The second project is the Templeton study, which is a study of how THC affects epigenetics. We are currently studying offspring of males who were exposed to THC orally. We are running them through multiple behavioral tests. Again, more details on the tests and progress of the study will be detailed in upcoming weekly blogs.

Although I was added to protocol this week, a lot of what I did was basic and simple things to make sure the rats were being taken care of. I spent a few days making cages, changing cages, marking the rat's tales so we can tell which rat is which, weighing them, feeding them, and checking on them. I realized that no matter where you go in life you are going to need to complete tasks that you do not always want to because they seem mundane, boring, or not important enough.

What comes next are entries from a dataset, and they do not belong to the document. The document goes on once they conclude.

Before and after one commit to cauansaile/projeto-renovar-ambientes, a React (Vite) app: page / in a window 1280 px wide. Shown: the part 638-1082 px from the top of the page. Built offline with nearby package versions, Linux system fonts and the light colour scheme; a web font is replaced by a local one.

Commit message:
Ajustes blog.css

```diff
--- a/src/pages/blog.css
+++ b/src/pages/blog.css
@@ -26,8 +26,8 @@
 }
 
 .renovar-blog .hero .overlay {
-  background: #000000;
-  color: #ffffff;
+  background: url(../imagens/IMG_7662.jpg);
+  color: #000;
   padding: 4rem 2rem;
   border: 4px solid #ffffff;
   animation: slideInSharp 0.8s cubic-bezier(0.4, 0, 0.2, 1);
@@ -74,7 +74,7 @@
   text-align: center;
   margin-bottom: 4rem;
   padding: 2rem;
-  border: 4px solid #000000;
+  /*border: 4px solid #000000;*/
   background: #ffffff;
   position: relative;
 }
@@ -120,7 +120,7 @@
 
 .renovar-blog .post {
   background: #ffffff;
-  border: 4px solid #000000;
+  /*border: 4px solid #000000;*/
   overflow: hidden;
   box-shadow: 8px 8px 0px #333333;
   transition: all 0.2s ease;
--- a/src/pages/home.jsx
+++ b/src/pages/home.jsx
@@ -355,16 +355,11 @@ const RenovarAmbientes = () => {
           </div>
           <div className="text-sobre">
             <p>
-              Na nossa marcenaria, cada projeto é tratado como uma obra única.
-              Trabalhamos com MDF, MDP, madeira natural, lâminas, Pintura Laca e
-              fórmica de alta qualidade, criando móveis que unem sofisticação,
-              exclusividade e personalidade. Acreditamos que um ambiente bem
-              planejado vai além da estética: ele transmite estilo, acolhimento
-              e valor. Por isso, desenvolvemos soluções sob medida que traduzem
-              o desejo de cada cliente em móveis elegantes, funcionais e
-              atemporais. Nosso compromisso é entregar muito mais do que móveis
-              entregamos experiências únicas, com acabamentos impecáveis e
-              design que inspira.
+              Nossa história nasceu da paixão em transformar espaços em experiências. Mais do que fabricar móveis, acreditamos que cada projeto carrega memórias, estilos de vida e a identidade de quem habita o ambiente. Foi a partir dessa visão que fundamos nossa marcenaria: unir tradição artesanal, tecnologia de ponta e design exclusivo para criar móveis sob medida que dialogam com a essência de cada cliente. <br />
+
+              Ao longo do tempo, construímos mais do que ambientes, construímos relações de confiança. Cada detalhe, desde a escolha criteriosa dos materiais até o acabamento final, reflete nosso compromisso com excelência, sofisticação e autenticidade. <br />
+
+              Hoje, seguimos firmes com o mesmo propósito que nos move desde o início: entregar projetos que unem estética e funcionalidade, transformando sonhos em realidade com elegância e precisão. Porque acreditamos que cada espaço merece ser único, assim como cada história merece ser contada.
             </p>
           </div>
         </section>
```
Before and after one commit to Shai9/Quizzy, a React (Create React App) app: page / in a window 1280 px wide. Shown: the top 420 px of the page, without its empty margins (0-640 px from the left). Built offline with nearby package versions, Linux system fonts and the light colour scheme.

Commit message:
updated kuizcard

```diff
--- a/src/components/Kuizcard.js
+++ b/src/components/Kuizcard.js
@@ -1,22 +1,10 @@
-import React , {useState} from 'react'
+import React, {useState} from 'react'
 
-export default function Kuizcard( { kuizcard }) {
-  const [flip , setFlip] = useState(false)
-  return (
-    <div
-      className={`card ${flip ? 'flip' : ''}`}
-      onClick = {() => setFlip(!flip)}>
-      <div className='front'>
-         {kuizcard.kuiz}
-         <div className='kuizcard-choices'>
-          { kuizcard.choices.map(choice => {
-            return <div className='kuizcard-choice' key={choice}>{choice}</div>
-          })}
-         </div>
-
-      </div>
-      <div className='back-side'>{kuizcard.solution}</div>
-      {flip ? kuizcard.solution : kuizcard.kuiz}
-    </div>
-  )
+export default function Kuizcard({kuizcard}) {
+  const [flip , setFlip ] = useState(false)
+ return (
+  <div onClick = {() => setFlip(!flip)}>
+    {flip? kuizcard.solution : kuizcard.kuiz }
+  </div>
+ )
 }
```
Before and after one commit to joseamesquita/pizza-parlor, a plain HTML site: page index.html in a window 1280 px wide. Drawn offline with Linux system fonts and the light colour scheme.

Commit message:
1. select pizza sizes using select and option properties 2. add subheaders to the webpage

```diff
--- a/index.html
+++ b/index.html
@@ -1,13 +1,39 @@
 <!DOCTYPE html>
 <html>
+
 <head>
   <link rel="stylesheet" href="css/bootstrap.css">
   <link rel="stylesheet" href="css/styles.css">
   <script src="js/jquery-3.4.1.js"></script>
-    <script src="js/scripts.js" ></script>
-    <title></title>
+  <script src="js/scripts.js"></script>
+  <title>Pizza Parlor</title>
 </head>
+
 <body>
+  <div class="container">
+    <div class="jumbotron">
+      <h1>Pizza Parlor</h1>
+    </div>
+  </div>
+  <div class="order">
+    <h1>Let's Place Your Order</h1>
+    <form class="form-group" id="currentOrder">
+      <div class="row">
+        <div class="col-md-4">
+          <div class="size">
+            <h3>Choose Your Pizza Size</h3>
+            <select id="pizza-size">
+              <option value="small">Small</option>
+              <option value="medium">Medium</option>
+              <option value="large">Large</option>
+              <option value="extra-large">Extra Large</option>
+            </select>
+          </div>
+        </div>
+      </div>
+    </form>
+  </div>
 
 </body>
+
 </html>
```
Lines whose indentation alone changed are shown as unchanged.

But without all of these simple tasks completed, not only do the rats not live good lives, but no testing would be able to be completed. Millions of lives would not be able to be helped with research just because I didn't want to do something simple and easy. So even though it was boring at points to just be changing cages, I knew it was just as important as running tests. I did get to run one test this week--it is called an elevated plus-maze. I completed this task with one fellow assistant. During the task we timed when the rats would stay in the open ends, when they stay in the closed ends, and when they cross from open arm to open arm or closed arm to closed arm. All in all, even though this week wasn't what I expected, I still learned a lot and obtained a greater appreciation for all of the research that is completed throughout the world. 

The elevated plus maze
The elevated plus maze

Friday, June 30, 2017

Week 1 - 6/5/2017

Week 1

Me standing in front of the lab building and sign
The door to the lab
The wet lab
The pH scale machine
The view of the lab from across the street

It was the first week of my internship and I was not sure what to expect. I had just finished my first year of college, and had taken about a two week break to get settled at home. I have never had a 9-5, Monday-Friday job before, so this was new territory for me. I knew that my Magellan would be a lot different from many others--after all I am staying in the United States. But I also knew that it would be a worthwhile experience. Already in my first week I was exposed to many lab practices, protocols, rules, and regulations that I had never thought of before.

During the first week, I went through training about animal care, how to handle animals, laboratory safety, and the ethics of animal testing. The lab that I am working with completes studies on rats and fish. I had not been added to protocol yet, so a lot of my first week was watching what the lab technicians do and helping out with small tasks like making cages. To me, this was the perfect way of settling into my job as a lab assistant because I really got to observe the method and type of work the technicians did.

The two most fascinating parts of my week was making nicotine for the self-administration rats and being able to dissect rats for toxicology studies. I made the nicotine in the lab alongside a fellow assistant after being taught once and walked through it by one of the lab technicians. I really enjoyed this because I felt like I was finally being able to apply what I had learned in my chemistry labs to something useful in the work world. We had to test the pH of the solution and adjust it to be just right by using NaOH and HCl solutions. It was really fun because I was able to use a digital pH detector instead of paper!

It also enjoyed learning how to dissect the spleen and brain out of rats, because I took an anatomy and physiology class in high school and dissected cats. At first it was a little bit tricky, but after observing some dissections and being walked through a few, I got the hang of it.

My first week was definitely very rewarding, because I learned a lot about how labs operate and all of the protocols and guidelines that go into research. I was also happy the I was able to survive my first week of work in the adult world! I know that I will learn a lot more throughout this internship and I am very grateful for the opportunity to complete it.